Like many working-class men, Levi lost his macho job during the recession. Instead of stepping up into his new role as a father or finding a new career, he watched TV all day and then posed for Playgirl. At the same time, Bristol was going to college and holding down a job as an assistant at a dermatologist's office-a stereotypically female profession. Levi seems to have realized that without Bristol, he truly is adrift. From what he says to Us, it sounds like he feels the limelight was a cold and empty place, and now he vows that he's going to get his GED and become an electrician. This isn't a dastardly scheme from Sarah P. to make herself look sympathetic. It just sounds like Levi is struggling to find his place in a world where his skills-good looks, physical strength (he ain't the brightest sweater in the drawer)-aren't of much use to anyone anymore.
Salon's Amy Benfer, too, looks at Brevi through a class lens. She reminds us that young working-class parents have long been encouraged to marry — she mentions Bush's Healthy Marriage Initiative, "which started from the premise that two-parent families tended, statistically speaking, to make more money and provide more stable homes for children, and thus decreed that the best way to make poor, unstable single parents into stable, affluent families was to marry them off to one another." This approach doesn't always work — concludes Benfer, "I'm still of the mind that a college diploma and decent job skills are a much better guarantee of young family's healthy future than a marriage license." But is Levi a typical working-class man, sideswiped by the new economy, looking for stability in the place conservatives have traditionally located it: marriage and family?
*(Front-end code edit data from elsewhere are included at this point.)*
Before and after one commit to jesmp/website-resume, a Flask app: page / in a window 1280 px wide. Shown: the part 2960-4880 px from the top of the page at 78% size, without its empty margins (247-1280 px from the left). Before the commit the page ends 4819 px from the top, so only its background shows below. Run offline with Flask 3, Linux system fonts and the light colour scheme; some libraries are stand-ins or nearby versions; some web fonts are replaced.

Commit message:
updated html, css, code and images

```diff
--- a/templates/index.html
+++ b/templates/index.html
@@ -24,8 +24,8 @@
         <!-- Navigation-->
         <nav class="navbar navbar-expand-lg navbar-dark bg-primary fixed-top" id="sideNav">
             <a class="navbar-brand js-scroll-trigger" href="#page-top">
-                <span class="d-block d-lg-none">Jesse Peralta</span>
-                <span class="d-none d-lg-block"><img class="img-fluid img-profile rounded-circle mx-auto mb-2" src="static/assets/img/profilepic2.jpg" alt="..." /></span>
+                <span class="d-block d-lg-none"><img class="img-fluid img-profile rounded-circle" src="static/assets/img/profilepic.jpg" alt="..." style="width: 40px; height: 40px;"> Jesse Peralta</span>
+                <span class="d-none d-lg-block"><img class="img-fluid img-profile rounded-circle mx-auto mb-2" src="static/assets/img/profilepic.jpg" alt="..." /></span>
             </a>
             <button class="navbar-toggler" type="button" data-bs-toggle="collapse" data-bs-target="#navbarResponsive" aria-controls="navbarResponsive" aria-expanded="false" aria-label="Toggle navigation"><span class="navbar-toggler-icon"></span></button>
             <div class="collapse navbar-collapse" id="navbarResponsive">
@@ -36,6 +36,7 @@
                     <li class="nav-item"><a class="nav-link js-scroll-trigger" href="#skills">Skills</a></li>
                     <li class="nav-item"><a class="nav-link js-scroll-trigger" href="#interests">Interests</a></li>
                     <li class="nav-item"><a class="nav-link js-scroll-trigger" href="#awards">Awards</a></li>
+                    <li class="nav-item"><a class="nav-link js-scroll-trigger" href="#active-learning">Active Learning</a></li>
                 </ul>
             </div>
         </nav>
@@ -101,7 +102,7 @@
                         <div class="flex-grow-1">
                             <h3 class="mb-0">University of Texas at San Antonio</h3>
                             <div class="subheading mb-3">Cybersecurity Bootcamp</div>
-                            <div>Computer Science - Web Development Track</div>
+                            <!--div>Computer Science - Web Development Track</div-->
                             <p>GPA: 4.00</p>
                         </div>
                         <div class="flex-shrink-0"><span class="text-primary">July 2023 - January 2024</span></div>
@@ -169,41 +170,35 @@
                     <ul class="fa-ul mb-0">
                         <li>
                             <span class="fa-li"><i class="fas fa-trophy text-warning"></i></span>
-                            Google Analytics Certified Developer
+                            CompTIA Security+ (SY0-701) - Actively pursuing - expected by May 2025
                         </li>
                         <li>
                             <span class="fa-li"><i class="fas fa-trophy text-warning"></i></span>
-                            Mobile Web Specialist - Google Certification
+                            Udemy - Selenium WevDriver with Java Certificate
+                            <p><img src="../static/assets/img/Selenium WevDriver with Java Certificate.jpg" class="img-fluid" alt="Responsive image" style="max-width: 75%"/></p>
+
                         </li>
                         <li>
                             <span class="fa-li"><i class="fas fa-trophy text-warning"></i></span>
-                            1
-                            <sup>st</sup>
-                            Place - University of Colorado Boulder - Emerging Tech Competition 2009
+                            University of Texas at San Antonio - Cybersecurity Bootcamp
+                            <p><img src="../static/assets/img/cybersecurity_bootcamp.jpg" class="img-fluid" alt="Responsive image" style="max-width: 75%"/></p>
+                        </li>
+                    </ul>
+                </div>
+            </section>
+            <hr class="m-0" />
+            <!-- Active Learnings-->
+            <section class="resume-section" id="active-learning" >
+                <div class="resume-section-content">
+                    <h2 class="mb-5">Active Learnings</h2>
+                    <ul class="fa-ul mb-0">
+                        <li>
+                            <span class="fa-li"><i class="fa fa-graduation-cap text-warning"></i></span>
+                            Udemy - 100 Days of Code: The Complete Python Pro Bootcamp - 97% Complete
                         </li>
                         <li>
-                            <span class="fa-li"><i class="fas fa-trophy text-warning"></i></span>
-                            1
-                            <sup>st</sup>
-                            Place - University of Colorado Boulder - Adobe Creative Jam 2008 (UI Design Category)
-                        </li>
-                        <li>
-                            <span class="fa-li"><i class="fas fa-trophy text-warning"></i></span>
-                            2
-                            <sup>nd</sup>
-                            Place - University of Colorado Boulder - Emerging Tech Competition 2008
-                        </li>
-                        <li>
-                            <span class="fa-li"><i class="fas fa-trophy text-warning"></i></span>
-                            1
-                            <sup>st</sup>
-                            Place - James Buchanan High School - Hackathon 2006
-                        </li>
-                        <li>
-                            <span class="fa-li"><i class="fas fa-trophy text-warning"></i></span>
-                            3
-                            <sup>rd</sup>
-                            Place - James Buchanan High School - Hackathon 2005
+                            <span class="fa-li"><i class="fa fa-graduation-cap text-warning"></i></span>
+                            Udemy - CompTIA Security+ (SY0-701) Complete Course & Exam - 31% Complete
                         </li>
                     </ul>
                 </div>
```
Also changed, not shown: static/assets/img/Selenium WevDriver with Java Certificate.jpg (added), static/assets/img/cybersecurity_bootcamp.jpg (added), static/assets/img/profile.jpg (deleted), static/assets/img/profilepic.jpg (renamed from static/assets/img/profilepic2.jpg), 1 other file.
Not exactly. As Benfer points out, "right now — thanks to speaking fees, tabloid interviews and skin mags — neither Bristol nor Levi is poor." But there's more to their situation than that. Bristol's not just a bootstrapping young woman with a decent job, she's also the scion of the Palin family and a major part of the powerful Palin brand. That brand is growing (they have the t-shirts to prove it!), and that brand is also Levi's only real claim to fame. The more estranged he got from Bristol and her family, the less famous he became — and he may well have realized that. So maybe Levi found the limelight "a cold and empty place" — but maybe he just saw that a life with Bristol would bring him a lot closer to that limelight.
Of course, the Palin brand depends to some degree on whether its originator gets to the White House in 2012. Commentators, even on the right, are skeptical. Laura Ingraham says of her chances, "People are very, very wedded to this idea that you have to have an enormous amount of experience to be able to handle what's coming at us [ed. imagine that!] and I don't know if she-I don't know. I don't know. I just don't know." Mark McKinnon concurs: "Palin isn't ready to run. And the country isn't ready for her to run."
McKinnon also says, "If she runs and loses the Republican nomination, her opportunity to influence the future is diminished." But Palin's influence is, in some ways, broader than a mere presidential election. She has the Tea Party, and she has an acknowledged slot as the spokeswoman for Real America. She even has a kids' book! A loss in 2012 might dull her star a bit, but many of her supporters revel in her outsider status, and she could probably continue speaking for — and selling to — a certain fairly large chunk of American society for a long time to come. And if Levi stands with her, he can capitalize on that too (perhaps even with his own reality show!). Maybe it's love that brought Levi back into the Palin fold, and maybe it's desperation. But then again, maybe he just did the math.
Image via Us.
Levi Johnston And The Problems Of The Working-Class Man [Slate]
Bristol And Levi: Family Values Role Models [Salon]
She Is Running! [Daily Beast]
The Right's Queen Doubts Palin [Daily Beast, via Yahoo! News]
Bristol Palin: How Levi Johnston Proposed To Me [Us Weekly]
Another Palin Reality Show? [Political Wire]